==== TASK INPUT ====

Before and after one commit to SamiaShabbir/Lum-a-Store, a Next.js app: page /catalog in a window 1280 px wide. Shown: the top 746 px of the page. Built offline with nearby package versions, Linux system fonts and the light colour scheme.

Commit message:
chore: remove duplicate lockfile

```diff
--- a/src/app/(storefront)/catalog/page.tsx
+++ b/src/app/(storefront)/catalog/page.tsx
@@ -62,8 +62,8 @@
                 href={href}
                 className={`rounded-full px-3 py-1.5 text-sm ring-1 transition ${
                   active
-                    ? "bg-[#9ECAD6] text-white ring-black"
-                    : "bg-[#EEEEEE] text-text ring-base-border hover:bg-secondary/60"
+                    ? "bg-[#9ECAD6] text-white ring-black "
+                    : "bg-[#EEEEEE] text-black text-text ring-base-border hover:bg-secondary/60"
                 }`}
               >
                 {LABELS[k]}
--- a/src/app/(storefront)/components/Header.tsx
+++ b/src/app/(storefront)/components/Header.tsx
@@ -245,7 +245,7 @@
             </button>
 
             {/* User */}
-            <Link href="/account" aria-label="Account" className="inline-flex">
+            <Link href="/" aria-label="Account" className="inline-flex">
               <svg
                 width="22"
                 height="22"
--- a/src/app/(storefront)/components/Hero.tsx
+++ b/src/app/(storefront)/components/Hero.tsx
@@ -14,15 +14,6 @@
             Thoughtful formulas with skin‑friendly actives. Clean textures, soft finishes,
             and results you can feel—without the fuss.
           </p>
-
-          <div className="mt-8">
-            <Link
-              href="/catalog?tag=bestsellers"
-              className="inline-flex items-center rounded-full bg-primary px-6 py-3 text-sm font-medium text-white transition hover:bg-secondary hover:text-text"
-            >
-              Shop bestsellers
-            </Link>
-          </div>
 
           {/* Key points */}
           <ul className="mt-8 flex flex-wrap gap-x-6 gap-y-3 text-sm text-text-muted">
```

====

> **WHAT IS NEEDED**
Each line of the listing has to be repeated exactly in the reply.

> **COMPLETED EXERCISE**
Before and after one commit to SamiaShabbir/Lum-a-Store, a Next.js app: page /catalog in a window 1280 px wide. Shown: the top 746 px of the page. Built offline with nearby package versions, Linux system fonts and the light colour scheme.

Commit message:
chore: remove duplicate lockfile

```diff
--- a/src/app/(storefront)/catalog/page.tsx
+++ b/src/app/(storefront)/catalog/page.tsx
@@ -62,8 +62,8 @@
                 href={href}
                 className={`rounded-full px-3 py-1.5 text-sm ring-1 transition ${
                   active
-                    ? "bg-[#9ECAD6] text-white ring-black"
-                    : "bg-[#EEEEEE] text-text ring-base-border hover:bg-secondary/60"
+                    ? "bg-[#9ECAD6] text-white ring-black "
+                    : "bg-[#EEEEEE] text-black text-text ring-base-border hover:bg-secondary/60"
                 }`}
               >
                 {LABELS[k]}
--- a/src/app/(storefront)/components/Header.tsx
+++ b/src/app/(storefront)/components/Header.tsx
@@ -245,7 +245,7 @@
             </button>
 
             {/* User */}
-            <Link href="/account" aria-label="Account" className="inline-flex">
+            <Link href="/" aria-label="Account" className="inline-flex">
               <svg
                 width="22"
                 height="22"
--- a/src/app/(storefront)/components/Hero.tsx
+++ b/src/app/(storefront)/components/Hero.tsx
@@ -14,15 +14,6 @@
             Thoughtful formulas with skin‑friendly actives. Clean textures, soft finishes,
             and results you can feel—without the fuss.
           </p>
-
-          <div className="mt-8">
-            <Link
-              href="/catalog?tag=bestsellers"
-              className="inline-flex items-center rounded-full bg-primary px-6 py-3 text-sm font-medium text-white transition hover:bg-secondary hover:text-text"
-            >
-              Shop bestsellers
-            </Link>
-          </div>
 
           {/* Key points */}
           <ul className="mt-8 flex flex-wrap gap-x-6 gap-y-3 text-sm text-text-muted">
```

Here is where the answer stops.